TASK INPUTS:
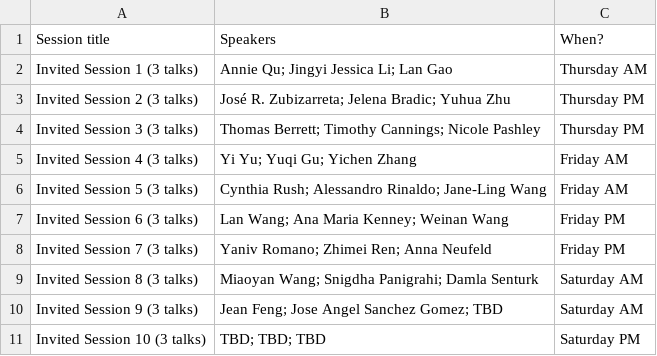
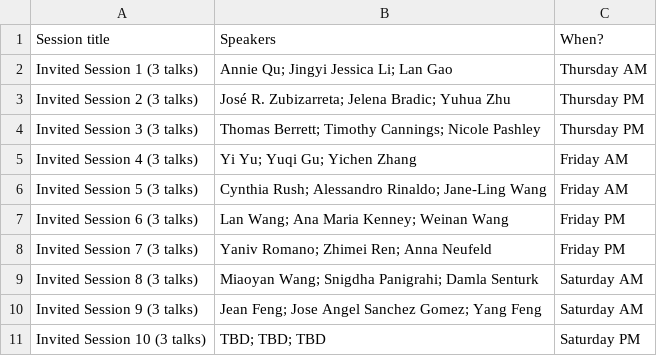
Before and after one commit to usc-dso-stat-group/seeds-2025-conference, a CSV file: sources/sessions.csv, drawn as a sheet.

```diff
--- a/sources/sessions.csv
+++ b/sources/sessions.csv
@@ -9,3 +9,3 @@ Invited Session 7 (3 talks),Yaniv Romano; Zhimei Ren; Anna Neufeld,Friday PM
 Invited Session 8 (3 talks),Miaoyan Wang; Snigdha Panigrahi; Damla Senturk,Saturday AM
-Invited Session 9 (3 talks),Jean Feng; Jose Angel Sanchez Gomez; TBD,Saturday AM
+Invited Session 9 (3 talks),Jean Feng; Jose Angel Sanchez Gomez; Yang Feng,Saturday AM
 Invited Session 10 (3 talks),TBD; TBD; TBD,Saturday PM
```
Also changed, not shown: sources/invited_speakers.csv, 5 other files.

WHAT NEEDS TO BE DONE:
Print the whole listing above once more, word for word, without its pictures.

FINAL ANSWER:
Before and after one commit to usc-dso-stat-group/seeds-2025-conference, a CSV file: sources/sessions.csv, drawn as a sheet.

```diff
--- a/sources/sessions.csv
+++ b/sources/sessions.csv
@@ -9,3 +9,3 @@ Invited Session 7 (3 talks),Yaniv Romano; Zhimei Ren; Anna Neufeld,Friday PM
 Invited Session 8 (3 talks),Miaoyan Wang; Snigdha Panigrahi; Damla Senturk,Saturday AM
-Invited Session 9 (3 talks),Jean Feng; Jose Angel Sanchez Gomez; TBD,Saturday AM
+Invited Session 9 (3 talks),Jean Feng; Jose Angel Sanchez Gomez; Yang Feng,Saturday AM
 Invited Session 10 (3 talks),TBD; TBD; TBD,Saturday PM
```
Also changed, not shown: sources/invited_speakers.csv, 5 other files.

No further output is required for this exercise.